After a bunch of angry gamers protested, boxes started to have "internet connection required" under the requirements section, and later, since people were still upset that even with an internet connection, STEAM was installed against their wishes at times, that it was necessary to install STEAM in order to install a game.
I personally don't like intrusive DRM because it installs unnecessary items simply to run a game. There is almost NO game on STEAM that actually requires STEAM to run. Hence, STEAM is an unnecessary and obtrusive product that really serves no purpose.
Many people these days simply do not care about things like this, for example, they'll easily give away all their personal information for a free app on Android, or let companies get their personal info via the net on social media.
Other people want their privacy, or want more control over their systems (for example, windows 10 allows FAR less control over your computer than Windows XP did, and many who want more control use Linux or other programs instead of Windows 10).
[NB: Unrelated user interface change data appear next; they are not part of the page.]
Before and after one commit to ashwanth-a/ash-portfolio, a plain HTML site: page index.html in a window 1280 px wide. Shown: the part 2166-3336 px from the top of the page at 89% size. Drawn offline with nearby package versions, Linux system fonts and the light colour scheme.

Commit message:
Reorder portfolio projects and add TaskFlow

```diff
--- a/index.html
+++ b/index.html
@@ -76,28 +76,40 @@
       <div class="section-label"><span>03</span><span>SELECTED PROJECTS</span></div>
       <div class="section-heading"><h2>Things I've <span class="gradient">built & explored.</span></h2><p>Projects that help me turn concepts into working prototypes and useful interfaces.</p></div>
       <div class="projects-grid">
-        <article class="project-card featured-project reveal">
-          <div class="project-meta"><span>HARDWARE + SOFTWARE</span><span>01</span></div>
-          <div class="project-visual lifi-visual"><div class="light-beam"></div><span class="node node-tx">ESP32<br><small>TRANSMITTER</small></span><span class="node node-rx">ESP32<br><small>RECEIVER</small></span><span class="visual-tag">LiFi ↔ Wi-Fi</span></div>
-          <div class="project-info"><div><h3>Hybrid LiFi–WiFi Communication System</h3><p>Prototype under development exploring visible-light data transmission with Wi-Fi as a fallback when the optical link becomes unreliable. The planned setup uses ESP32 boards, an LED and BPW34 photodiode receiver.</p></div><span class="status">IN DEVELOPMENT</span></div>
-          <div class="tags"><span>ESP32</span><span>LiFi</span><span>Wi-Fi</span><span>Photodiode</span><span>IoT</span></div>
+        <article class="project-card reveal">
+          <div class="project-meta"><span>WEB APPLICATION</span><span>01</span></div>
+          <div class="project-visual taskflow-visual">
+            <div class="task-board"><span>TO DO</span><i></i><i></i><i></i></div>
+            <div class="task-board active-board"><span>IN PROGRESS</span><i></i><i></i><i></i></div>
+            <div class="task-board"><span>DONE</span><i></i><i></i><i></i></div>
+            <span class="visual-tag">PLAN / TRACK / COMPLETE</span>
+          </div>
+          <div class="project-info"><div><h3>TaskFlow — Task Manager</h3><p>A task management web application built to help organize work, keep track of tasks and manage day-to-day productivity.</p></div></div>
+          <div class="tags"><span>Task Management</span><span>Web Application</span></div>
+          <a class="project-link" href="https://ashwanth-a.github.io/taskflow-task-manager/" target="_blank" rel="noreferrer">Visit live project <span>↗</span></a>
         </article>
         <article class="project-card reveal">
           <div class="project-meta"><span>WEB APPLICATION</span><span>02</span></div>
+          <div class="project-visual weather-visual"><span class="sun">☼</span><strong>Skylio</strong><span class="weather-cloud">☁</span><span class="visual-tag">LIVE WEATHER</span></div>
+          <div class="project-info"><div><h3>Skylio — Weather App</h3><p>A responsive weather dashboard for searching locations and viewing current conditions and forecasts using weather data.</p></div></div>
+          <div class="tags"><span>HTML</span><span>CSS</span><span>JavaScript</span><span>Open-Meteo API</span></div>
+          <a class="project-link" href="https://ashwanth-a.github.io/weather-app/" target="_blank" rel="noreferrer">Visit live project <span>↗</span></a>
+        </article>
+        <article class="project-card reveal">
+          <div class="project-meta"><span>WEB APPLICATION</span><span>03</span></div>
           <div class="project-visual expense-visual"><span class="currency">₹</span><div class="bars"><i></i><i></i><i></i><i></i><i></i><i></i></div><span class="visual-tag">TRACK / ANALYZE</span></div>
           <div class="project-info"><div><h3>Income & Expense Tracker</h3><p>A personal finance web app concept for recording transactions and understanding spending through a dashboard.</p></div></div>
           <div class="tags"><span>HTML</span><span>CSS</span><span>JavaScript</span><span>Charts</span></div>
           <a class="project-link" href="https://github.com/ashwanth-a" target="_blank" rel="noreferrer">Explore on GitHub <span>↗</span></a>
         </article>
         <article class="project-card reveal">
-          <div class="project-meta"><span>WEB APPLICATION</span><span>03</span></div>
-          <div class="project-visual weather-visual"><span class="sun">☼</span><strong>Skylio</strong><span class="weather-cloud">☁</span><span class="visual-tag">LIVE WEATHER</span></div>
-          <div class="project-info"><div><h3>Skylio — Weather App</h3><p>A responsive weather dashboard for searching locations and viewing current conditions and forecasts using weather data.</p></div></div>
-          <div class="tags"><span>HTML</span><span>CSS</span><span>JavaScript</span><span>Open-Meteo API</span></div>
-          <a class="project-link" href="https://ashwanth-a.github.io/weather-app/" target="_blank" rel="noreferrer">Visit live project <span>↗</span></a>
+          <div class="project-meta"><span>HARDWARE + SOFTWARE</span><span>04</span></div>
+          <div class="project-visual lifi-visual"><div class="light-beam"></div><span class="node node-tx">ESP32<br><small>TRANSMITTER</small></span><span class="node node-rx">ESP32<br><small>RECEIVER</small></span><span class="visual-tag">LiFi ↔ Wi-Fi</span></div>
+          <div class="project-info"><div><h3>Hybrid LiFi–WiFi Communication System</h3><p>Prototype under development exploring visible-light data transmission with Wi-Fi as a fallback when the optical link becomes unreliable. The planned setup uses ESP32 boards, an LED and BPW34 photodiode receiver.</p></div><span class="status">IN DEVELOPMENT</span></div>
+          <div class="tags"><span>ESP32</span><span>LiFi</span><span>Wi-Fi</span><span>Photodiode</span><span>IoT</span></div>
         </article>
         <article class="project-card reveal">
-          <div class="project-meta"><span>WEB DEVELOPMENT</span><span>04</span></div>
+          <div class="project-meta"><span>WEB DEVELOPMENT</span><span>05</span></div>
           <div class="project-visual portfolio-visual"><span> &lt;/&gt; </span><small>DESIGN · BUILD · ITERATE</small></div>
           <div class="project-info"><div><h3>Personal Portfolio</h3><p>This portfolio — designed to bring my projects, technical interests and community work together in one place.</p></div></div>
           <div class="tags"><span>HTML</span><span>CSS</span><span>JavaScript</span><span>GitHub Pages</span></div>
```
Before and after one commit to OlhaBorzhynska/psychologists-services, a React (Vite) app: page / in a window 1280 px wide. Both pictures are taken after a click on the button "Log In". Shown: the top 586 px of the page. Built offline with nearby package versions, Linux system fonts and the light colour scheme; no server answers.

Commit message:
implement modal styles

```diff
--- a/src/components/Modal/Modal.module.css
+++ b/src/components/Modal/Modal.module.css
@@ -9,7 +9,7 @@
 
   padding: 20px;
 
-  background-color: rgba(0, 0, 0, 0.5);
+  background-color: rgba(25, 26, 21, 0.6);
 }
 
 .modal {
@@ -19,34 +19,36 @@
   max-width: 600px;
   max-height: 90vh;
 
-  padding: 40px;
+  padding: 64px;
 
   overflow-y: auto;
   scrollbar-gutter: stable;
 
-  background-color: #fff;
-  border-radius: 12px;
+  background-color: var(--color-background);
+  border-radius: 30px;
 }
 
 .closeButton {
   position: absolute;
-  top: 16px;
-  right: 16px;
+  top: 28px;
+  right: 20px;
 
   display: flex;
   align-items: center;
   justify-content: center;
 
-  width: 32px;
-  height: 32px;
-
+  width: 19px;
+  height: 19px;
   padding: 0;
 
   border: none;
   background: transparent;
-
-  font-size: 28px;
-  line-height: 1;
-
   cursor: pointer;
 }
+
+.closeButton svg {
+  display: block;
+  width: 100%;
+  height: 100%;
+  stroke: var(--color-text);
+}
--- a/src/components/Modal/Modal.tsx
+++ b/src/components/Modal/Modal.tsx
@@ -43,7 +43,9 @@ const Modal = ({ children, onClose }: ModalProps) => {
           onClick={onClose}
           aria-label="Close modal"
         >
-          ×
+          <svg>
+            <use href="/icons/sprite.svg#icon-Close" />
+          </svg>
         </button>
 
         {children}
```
It all basically boils down to what one wants. At it's core, DRM is digital rights management, meaning it has to be a digital product and it deals with the RIGHTS of the product (so that normally is in regards to copying the product or the ability to have the product copies, do you have that right or what rights in that regards will it allow in regards to download, copy, and utilization).
DRM could be considered applicable if you cannot play online without authorization from the Rights holder. It would not be considered applicable in regards to the company if it is simply a matter of accessing it via a password...as a password could be considered YOUR rights in regards to privacy on a personal account. In this manner, Microsoft can say you need an account in order to use their product, and their DRM therefore would be the needed seed from their server, but that actual account you need is a personal item directly for you which means it is YOUR protection (so I suppose your DRM for any digital material you have on the account.
I don't see CD keys as DRM any more than I see a simple CD check (seeing if something is in the drive) as DRM. I see something on the disc that prevents copying and may interfere with it's being played on certain systems as possible DRM, and definitely consider a program that requires an internet connection in order to play it at all and hence prevent any copying...definite DRM.
DRM free means that you are free from these types of Digital Rights management, that you are freely able to copy the code and keep it with you without the rights holder being able to withdraw that right, or stop you from copying at their leisure or design.